missed out on royalties, in some ways having Robert Mutt Lange
being a co writer and producer would be worth 50 per cent of
any ones royalties , re Def Lepoard Shania Twain and even
Bob Geldoph’s first three hits because without Mutts suggestions
an Production those songs in general would not have charted

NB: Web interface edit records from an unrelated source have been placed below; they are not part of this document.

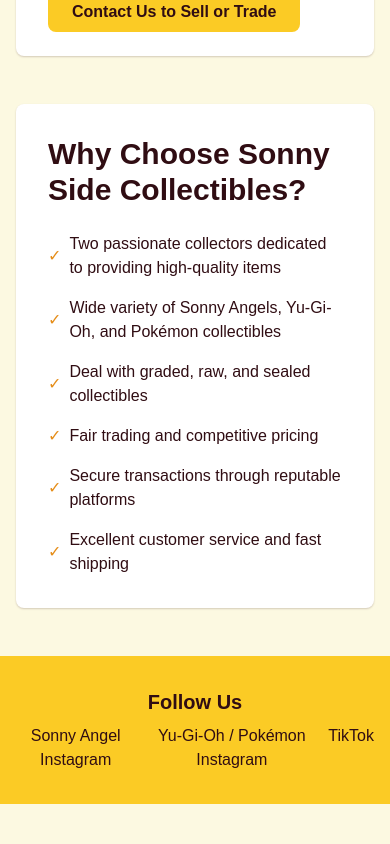
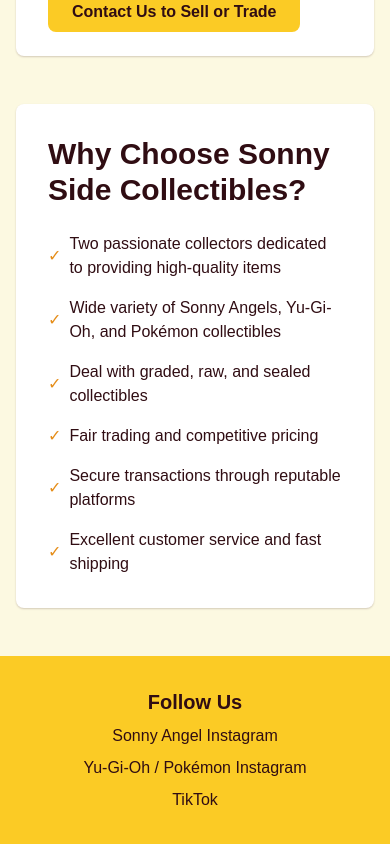
Before and after one commit to sambeevors/sonnysidecollectibles, a Next.js app: page / in a window 390 px wide. Shown: the part 2544-3388 px from the top of the page. Before the commit the page ends 3348 px from the top, so only its background shows below. Built offline with nearby package versions, Linux system fonts and the light colour scheme; a web font is replaced by a local one.

Commit message:
feat: update footer and ebay link

```diff
--- a/app/page.tsx
+++ b/app/page.tsx
@@ -70,7 +70,7 @@
                 and complete your deck!
               </p>
               <Link
-                href="https://www.ebay.co.uk/usr/uk-beevo"
+                href="https://www.ebay.co.uk/usr/sonny-side-collectibles"
                 className="text-yolk-dark hover:text-burnt-toast hover:underline"
               >
                 🧙‍♀️ Shop on eBay
@@ -90,7 +90,7 @@
                 trade with fellow trainers.
               </p>
               <Link
-                href="https://www.ebay.co.uk/usr/uk-beevo"
+                href="https://www.ebay.co.uk/usr/sonny-side-collectibles"
                 className="text-yolk-dark hover:text-burnt-toast hover:underline"
               >
                 ⚡️ Shop on eBay
--- a/components/footer.tsx
+++ b/components/footer.tsx
@@ -7,7 +7,7 @@
         <div className="flex flex-col md:flex-row justify-center items-center gap-4">
           <div className="text-center">
             <h3 className="text-xl font-semibold mb-2">Follow Us</h3>
-            <div className="flex gap-4">
+            <div className="flex flex-col md:flex-row gap-2 md:gap-4">
               <Link
                 href="https://www.instagram.com/sonnyangel.watch/"
                 className="text-burnt-toast hover:underline"
```
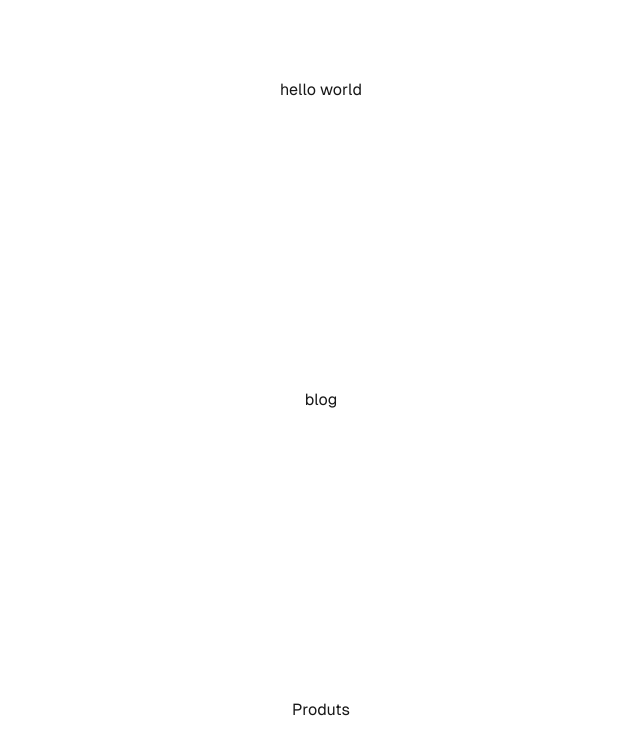
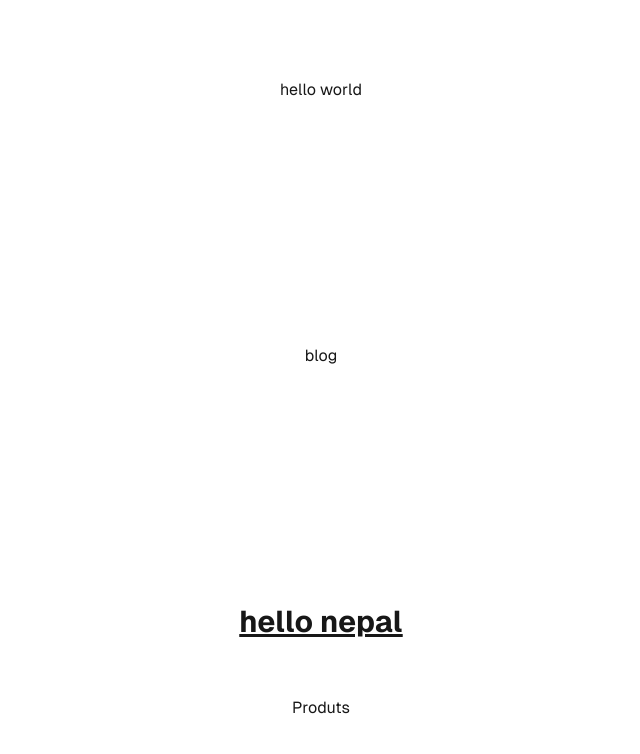
Before and after one commit to Raju-bit-creator/first-next-project, a Next.js app: page / in a window 1280 px wide. Shown: the top 754 px of the page, without its empty margins (319-959 px from the left). Built offline with nearby package versions, Linux system fonts and the light colour scheme.

Commit message:
tailwind

```diff
--- a/app/page.tsx
+++ b/app/page.tsx
@@ -7,6 +7,7 @@
       <Link href={"/blog"}>
         blog
       </Link>
+      <h1 className="text-3xl font-bold underline">hello nepal</h1>
       <Link href={"/products"}>Produts</Link>
 
     </div>
--- /dev/null
+++ b/styles/globals.css
@@ -0,0 +1,3 @@
+@tailwind base;
+@tailwind components;
+@tailwind utilities;
```
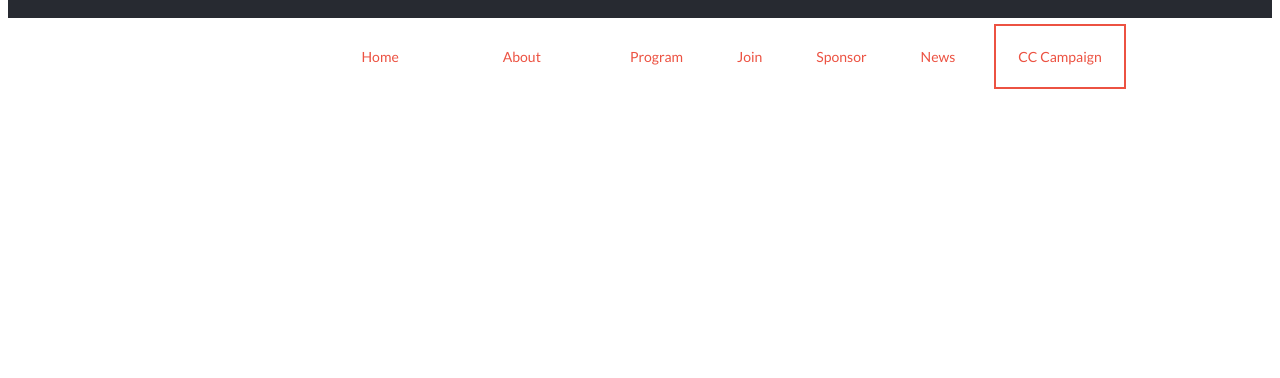
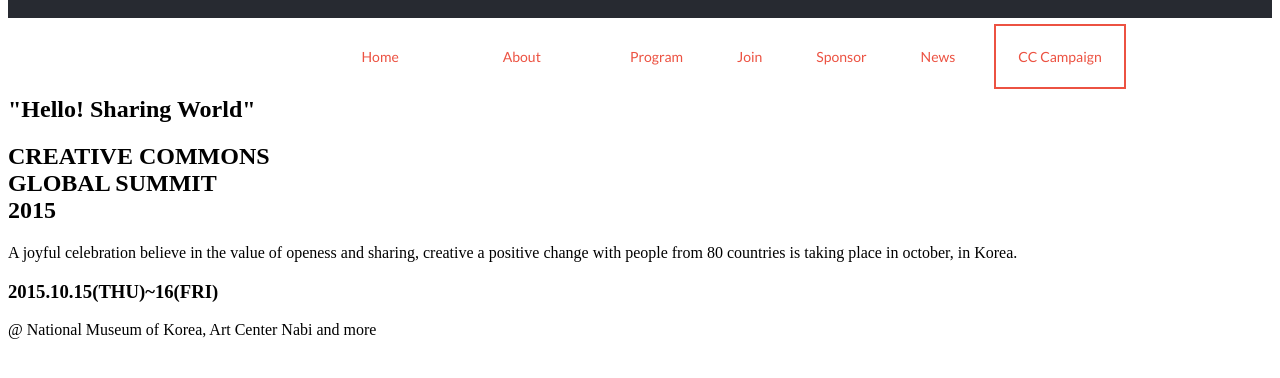
Before and after one commit to tonnymuchui/Conference, a plain HTML site: page index.html in a window 1280 px wide. Shown: the part 38-416 px from the top of the page. Drawn offline with Linux system fonts and the light colour scheme; a web font is replaced by a local one.

Commit message:
add landing section

```diff
--- a/index.html
+++ b/index.html
@@ -40,6 +40,19 @@
 
         </nav>
     </header>
+    <section class="landing">
+
+        <div class="landing-content">
+            <h1 class="heading1">"Hello! Sharing World" </h1>
+            <h2 class="heading2">CREATIVE COMMONS <br>GLOBAL SUMMIT <br>2015</h2>
+            <p class="heading-text">A joyful celebration believe in the value of openess and sharing, creative a positive change with people from 80 countries is taking place in october, in Korea.</p>
+            <h3 class="heading-date">2015.10.15(THU)~16(FRI)</h3>
+            <p>@ National Museum of Korea, Art Center Nabi and more</p>
+        </div>
+    </section>
+
+
+
     <script src="./js/script.js" async defer></script>
 </body>
 </html>
```
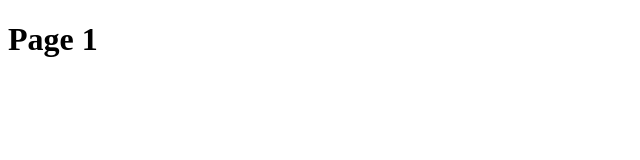
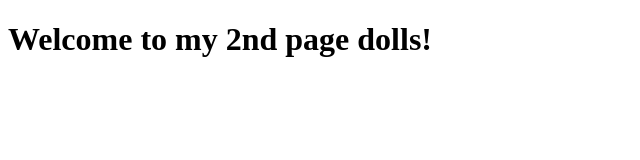
Before and after one commit to abbygarcia1517/html1, a plain HTML site: page page1.html in a window 1280 px wide. Shown: the whole page, without its empty margins (0-640 px from the left). Drawn offline with Linux system fonts and the light colour scheme.

Commit message:
Edit title

```diff
--- a/page1.html
+++ b/page1.html
@@ -6,7 +6,7 @@
 </head>
 
 <body>
-	<h1>Page 1</h1>
+	<h1>Welcome to my 2nd page dolls!</h1>
 
 </body>
 </html>
```
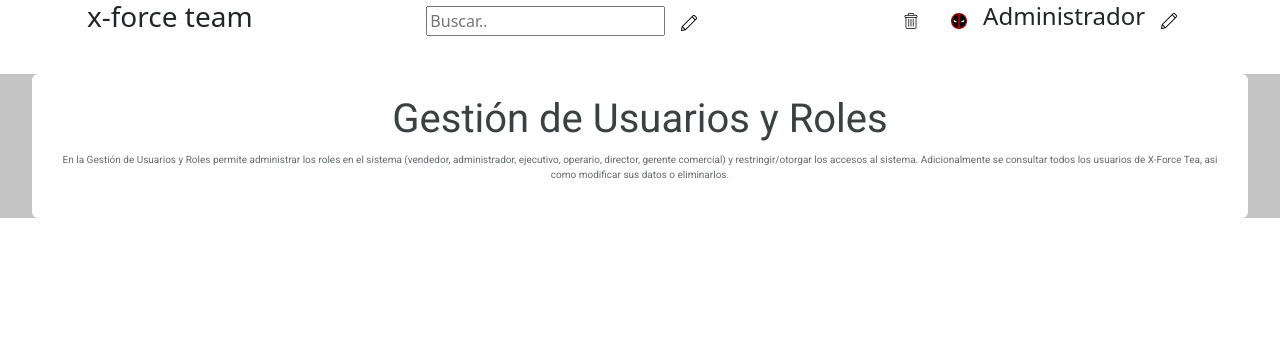
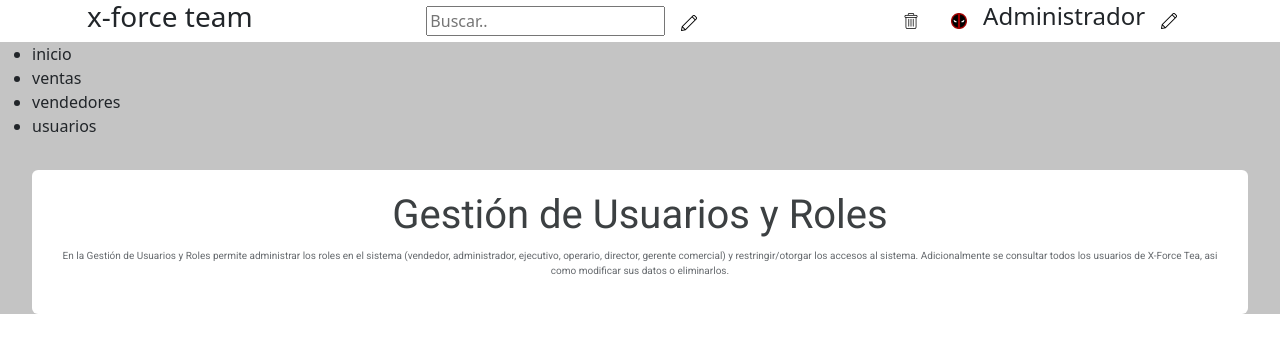
Before and after one commit to SebasGrammar/Proyecto, a React (Create React App) app in the folder frontend/: page /usuarios in a window 1280 px wide. Shown: the top 352 px of the page. Built offline with nearby package versions, Linux system fonts and the light colour scheme.

Commit message:
actualizacion navbar

```diff
--- a/frontend/src/App.js
+++ b/frontend/src/App.js
@@ -1,6 +1,6 @@
 import { BrowserRouter as Router, Route } from 'react-router-dom'
 import './App.css';
-import Login from './screens/login copy/Login';
+import Login from './screens/login/Login';
 import Navbar from './components/navbar/Navbar';
 import Header from './components/header/Header';
 import Usuarios from './screens/usuarios/Usuarios';
--- a/frontend/src/components/navbar/navbar.js
+++ b/frontend/src/components/navbar/navbar.js
@@ -1,6 +1,6 @@
 
 import './navbar.css';
-
+/*
 const createNav = (object) =>{
 
     const columns = []
@@ -14,16 +14,19 @@ const createNav = (object) =>{
     )
 
 }
+*/
 
-export default function Navbar({headers }) {
+export default function Navbar({headers}) {
     return (
         <>
             <ul>
-
                 {
                     headers.map(header => {
                         return(
-                            <li>{header}</li>
+                            <li>
+                                {//<a href= `/header`
+                                header}
+                            </li>
                         )
                     })
                 }
--- a/frontend/src/datasource/navbar.json
+++ b/frontend/src/datasource/navbar.json
@@ -6,6 +6,12 @@
             "ventas",
             "vendedores",
             "usuarios"
+        ],
+        "route":[
+            "/inicio",
+            "/ventas",
+            "/vendedores",
+            "/usuarios"
         ]
     },
     {
--- a/frontend/src/screens/login/login.css
+++ b/frontend/src/screens/login/login.css
@@ -3,7 +3,8 @@
 .main {
     background-color: var(--colorPrimario);
     padding: 20px;
-    margin-inline: auto;
+    margin: auto;
+
     border: solid 2px;
     border-color: var(--colorSecundario);
     border-radius: 28px;
@@ -41,7 +42,7 @@ p {
     font-family: 'Roboto', sans-serif;
     font-size: 0.625rem;
     height: 1.7rem;
-    margin: 0.2rem;
+    margin: auto;
     width: 100%;
 }
 
--- a/frontend/src/screens/usuarios/Usuarios.js
+++ b/frontend/src/screens/usuarios/Usuarios.js
@@ -1,9 +1,9 @@
 import './usuarios.css';
-/*
 import Navbar from '../../components/navbar/Navbar';
-import Header from '../../components/header/Header';¨*/
+import Header from '../../components/header/Header';
 import Descripcion from '../../components/descripcion/Descripcion';
 import descripcion from '../../datasource/descripcion.json'
+import navbar from '../../datasource/navbar.json'
 
 // import '../node_modules/bootstrap/dist/css/bootstrap.min.css';
 import 'bootstrap/dist/css/bootstrap.min.css';
@@ -22,9 +22,13 @@ function Usuarios() {
 
     // we can use destructuring here, too:
     let [titulo, cuerpo] = Object.values(descripcion[2])
+    let [rol, pestañas, route] = Object.values(navbar[0])
     return (
         <div className="pantalla">
+
+            <Navbar headers={pestañas} route={route}/>
             <Descripcion titulo={titulo} cuerpo={cuerpo} />
+
         </div>
     );
 }
```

Gelldoph learned a lot from Mutt even though Mutt did not rate Gelldoph and his band